Some of the hardest decisions we are faced with in life deals with life and death. A week ago, my sister and I had the task that no one should ever have to endure and that was saying enough was enough with my moms medical care. For two years she had struggled and even years prior to that. She had been in dyalis doing fairly well for a few months, then she had a stoke in December, 2018. This was hard on her, but she was determined as she had always been and fought hard. Then on January 1st, 2019, she had 3 more stokes, these were stokes her body couldn’t fight back from. She tired, she wanted to, but after 3 long weeks of a hospital stay, 3 days on the ventilator and a mind that was no longer there, she was just tired. It was the hardest 3 weeks of my life. Watching the suffering and not being able to help and take the pain away is such a mind blowing helpless feeling.
We were able to have enough conversations with her to make the call that she was done with dyalis, done being poked and done with hospital and rehabilitation center stays. She was tired, her body was trying, but just couldn’t keep up. The hardest thing I ever said to a doctor was, “we are done and it is time to meet with Hospice.”
I knew it was time, mom knew it was time, but deep down this just sucked. It is the worst feeling one can carry in their gut. These decisions were made on a Tuesday and Mom died the following Monday. January 28th, 2019.
Today this pain is crippling and hits me at random times. I know I can expect this for many years or even the rest of my years. I feel like much has been a blur and so far I am functioning to get things done. The funeral, contacting everyone that needs contacted and I have to say, I feel pretty numb. I also know that I need to get back into my routine of life.
Sadly, the world we exist in we have to go through loss, healing and grief. Status, influence, class, position, ideals, beliefs, achievements, all walks of life suffer loss in varying forms and degrees daily. Loss has no special preferences for a specific set of people.
Loss of any kind can lead to grief. The suffering and pain felt comes in various dimensions, mostly at times when we least expect it. I have felt great loss in life, but never the most difficult one of all, the loss of my Mom. The harsh reality of this world we live in, is we will all suffer a loss.

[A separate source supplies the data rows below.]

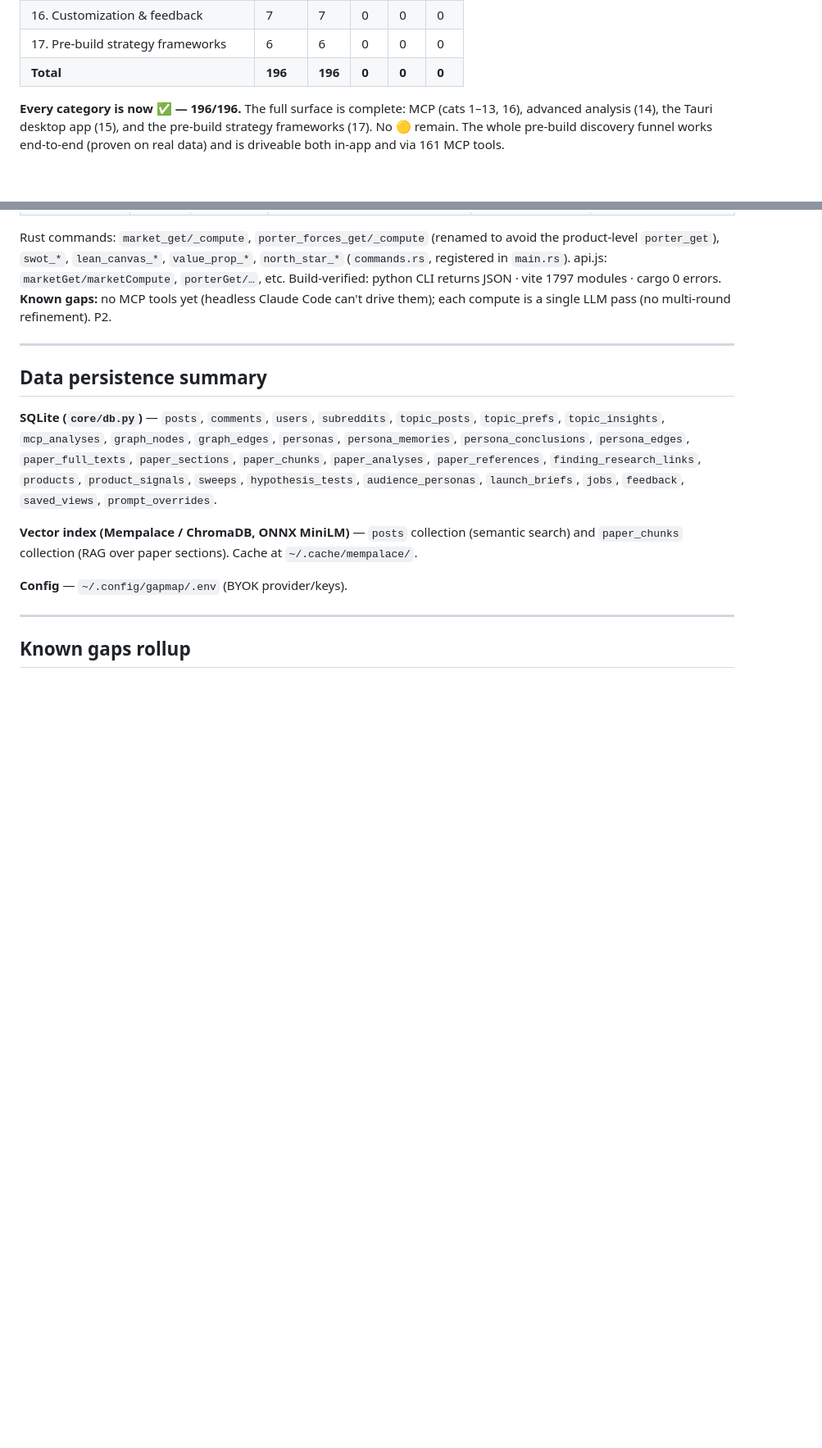
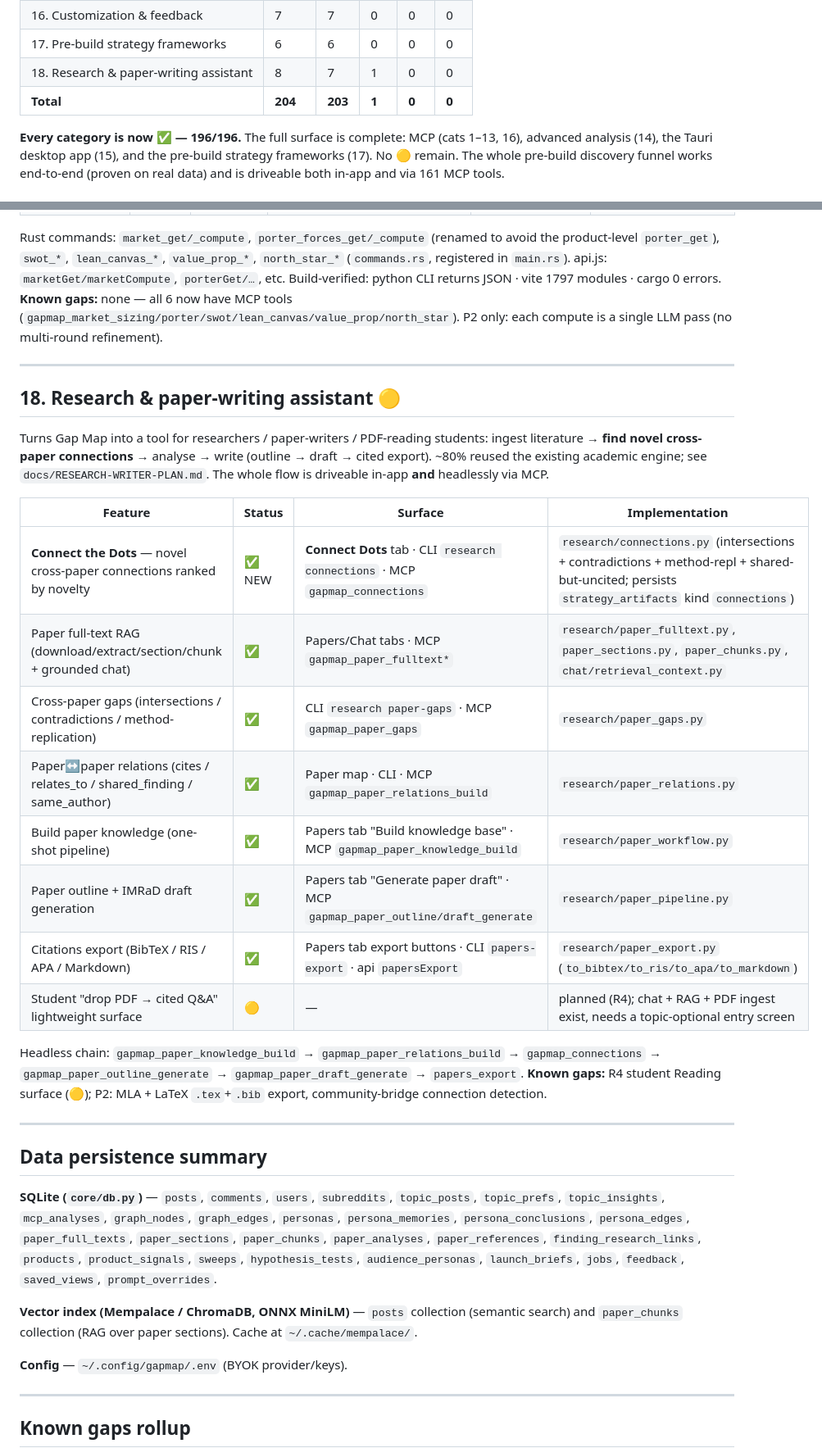
Before and after one commit to shaantanu9/openreply, a Markdown page: FEATURES.md, 2 parts joined by grey strips. Shown at 82% size. Drawn GitHub-style; blank space fills up the shorter version.

```diff
--- a/FEATURES.md
+++ b/FEATURES.md
@@ -44,7 +44,8 @@ Gap Map is a **Tauri 2 desktop app + FastMCP server + Python CLI** for multi-sou
 | 15. Tauri desktop app | 25 | 25 | 0 | 0 | 0 |
 | 16. Customization & feedback | 7 | 7 | 0 | 0 | 0 |
 | 17. Pre-build strategy frameworks | 6 | 6 | 0 | 0 | 0 |
-| **Total** | **196** | **196** | **0** | **0** | **0** |
+| 18. Research & paper-writing assistant | 8 | 7 | 1 | 0 | 0 |
+| **Total** | **204** | **203** | **1** | **0** | **0** |
 
 **Every category is now ✅ — 196/196.** The full surface is complete: MCP (cats 1–13, 16), advanced analysis (14), the Tauri desktop app (15), and the pre-build strategy frameworks (17). No 🟡 remain. The whole pre-build discovery funnel works end-to-end (proven on real data) and is driveable both in-app and via 161 MCP tools.
 
@@ -581,8 +582,33 @@ Rust commands: `market_get/_compute`, `porter_forces_get/_compute` (renamed to a
 product-level `porter_get`), `swot_*`, `lean_canvas_*`, `value_prop_*`, `north_star_*`
 (`commands.rs`, registered in `main.rs`). api.js: `marketGet/marketCompute`, `porterGet/…`,
 etc. Build-verified: python CLI returns JSON · vite 1797 modules · cargo 0 errors.
-**Known gaps:** no MCP tools yet (headless Claude Code can't drive them); each compute is
-a single LLM pass (no multi-round refinement). P2.
+**Known gaps:** none — all 6 now have MCP tools (`gapmap_market_sizing/porter/swot/lean_canvas/value_prop/north_star`). P2 only: each compute is a single LLM pass (no multi-round refinement).
+
+---
+
+## 18. Research & paper-writing assistant 🟡
+
+Turns Gap Map into a tool for researchers / paper-writers / PDF-reading students:
+ingest literature → **find novel cross-paper connections** → analyse → write
+(outline → draft → cited export). ~80% reused the existing academic engine; see
+`docs/RESEARCH-WRITER-PLAN.md`. The whole flow is driveable in-app **and**
+headlessly via MCP.
+
+| Feature | Status | Surface | Implementation |
+|---|---|---|---|
+| **Connect the Dots** — novel cross-paper connections ranked by novelty | ✅ NEW | **Connect Dots** tab · CLI `research connections` · MCP `gapmap_connections` | `research/connections.py` (intersections + contradictions + method-repl + shared-but-uncited; persists `strategy_artifacts` kind `connections`) |
+| Paper full-text RAG (download/extract/section/chunk + grounded chat) | ✅ | Papers/Chat tabs · MCP `gapmap_paper_fulltext*` | `research/paper_fulltext.py`, `paper_sections.py`, `paper_chunks.py`, `chat/retrieval_context.py` |
+| Cross-paper gaps (intersections / contradictions / method-replication) | ✅ | CLI `research paper-gaps` · MCP `gapmap_paper_gaps` | `research/paper_gaps.py` |
+| Paper↔paper relations (cites / relates_to / shared_finding / same_author) | ✅ | Paper map · CLI · MCP `gapmap_paper_relations_build` | `research/paper_relations.py` |
+| Build paper knowledge (one-shot pipeline) | ✅ | Papers tab "Build knowledge base" · MCP `gapmap_paper_knowledge_build` | `research/paper_workflow.py` |
+| Paper outline + IMRaD draft generation | ✅ | Papers tab "Generate paper draft" · MCP `gapmap_paper_outline/draft_generate` | `research/paper_pipeline.py` |
+| Citations export (BibTeX / RIS / APA / Markdown) | ✅ | Papers tab export buttons · CLI `papers-export` · api `papersExport` | `research/paper_export.py` (`to_bibtex/to_ris/to_apa/to_markdown`) |
+| Student "drop PDF → cited Q&A" lightweight surface | 🟡 | — | planned (R4); chat + RAG + PDF ingest exist, needs a topic-optional entry screen |
+
+Headless chain: `gapmap_paper_knowledge_build` → `gapmap_paper_relations_build` →
+`gapmap_connections` → `gapmap_paper_outline_generate` → `gapmap_paper_draft_generate`
+→ `papers_export`. **Known gaps:** R4 student Reading surface (🟡); P2: MLA + LaTeX
+`.tex`+`.bib` export, community-bridge connection detection.
 
 ---
 
```
Also changed, not shown: other parts of FEATURES.md (+2 -2 lines), changelogs/2026-06-07_01_research-writer-connections-and-headless-chain.md (added, +61 -0 lines), docs/RESEARCH-WRITER-PLAN.md (+25 -9 lines).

I know with this experience, I must learn to heal, experience growth, pick up and move on with life. Experiencing this type of loss is something no one desires, but we all have the ability to rise above the pain, use our strength to climb to the other side of the pain.
As this is a difficult place to be, it is also an amazing place to be. This is a place of memories, healing and digging deep within and facing this journey of healing.
For two years my family was headed to this great loss of my Mom. No matter knowing ahead of time, and being blessed with the time up to her death, this is a significant loss.
Healing is the gradual process that comes in time. Moving on and finding peace, but forever living with the memories helps the healing process and the large void in my heart. Learning to carry this pain without letting it hold me down, not giving in to unhealthy emotions and making a conscious effort to replace them with healthy ones is imperative. I also know this is what my mom would want.
It would be nice to have a laid out formula in place so when people deal with the loss of a loved one they could simply apply to find healing and have peace in their time of mourning, but that is not our reality. The healing journey is your journey, my journey and for each it will look different. I know it will take time and anyone reading this, it is on our time.
Acknowledge Thew Emotions of Pain and Grief
NO matter the unwarranted feelings, there is no cap on the range of emotions we get to feel while grieving. I am learning that the unexpected responses are normal. I understand that this is a process and the holistic experience of going from pain to peace, from anger to calm and from hurting to healing will happen.
I now have to navigate myself through a new normal. Even though begrudgingly, just getting through each day is a win. The intensity of the pain is real. When people say “it will be alright”, that is great, but right now, I am not alright. I have many firsts ahead of me. Valentines Day, my Birthday, our annual Spring Beach trip, Mother’s Day and so much more that I was blessed to always have with my Mom.
I own my grief. It is mine. I know it isn’t going to go away anytime soon. I know I will learn to live with it, but I also know I will turn it into a positive, because that is what Mom would have done.
Yes, I am a Life Coach, but this isn’t about my life coaching today, or how I can help you. This is just a blog on grief and dealing with something I haven’t had to deal with in my life, I lost my Grandparents early in life that I loved dearly, and I missed them, and I lost my brother to cancer and miss him, but this is my Mom.
I was blessed with an amazing relationship of a mother who loved me unconditionally no matter what life threw at us. Her memory, lessons, words of wisdom is forever embedded within me.
Thank you Mom. Thank you for being one of a kind. Thank you for loving me unconditionally, with no boundaries and giving everything you had emotionally as a mother, for setting goals and working hard and showing me so much more than I could ever write in words.
I forever Love and Adore you.
In Loving Memory
Jeanette Lee (Borer) Thrall
October 16, 1939-January 28, 2019
Becky Gentner/. Life Coach/ Fitness Coach/ Educator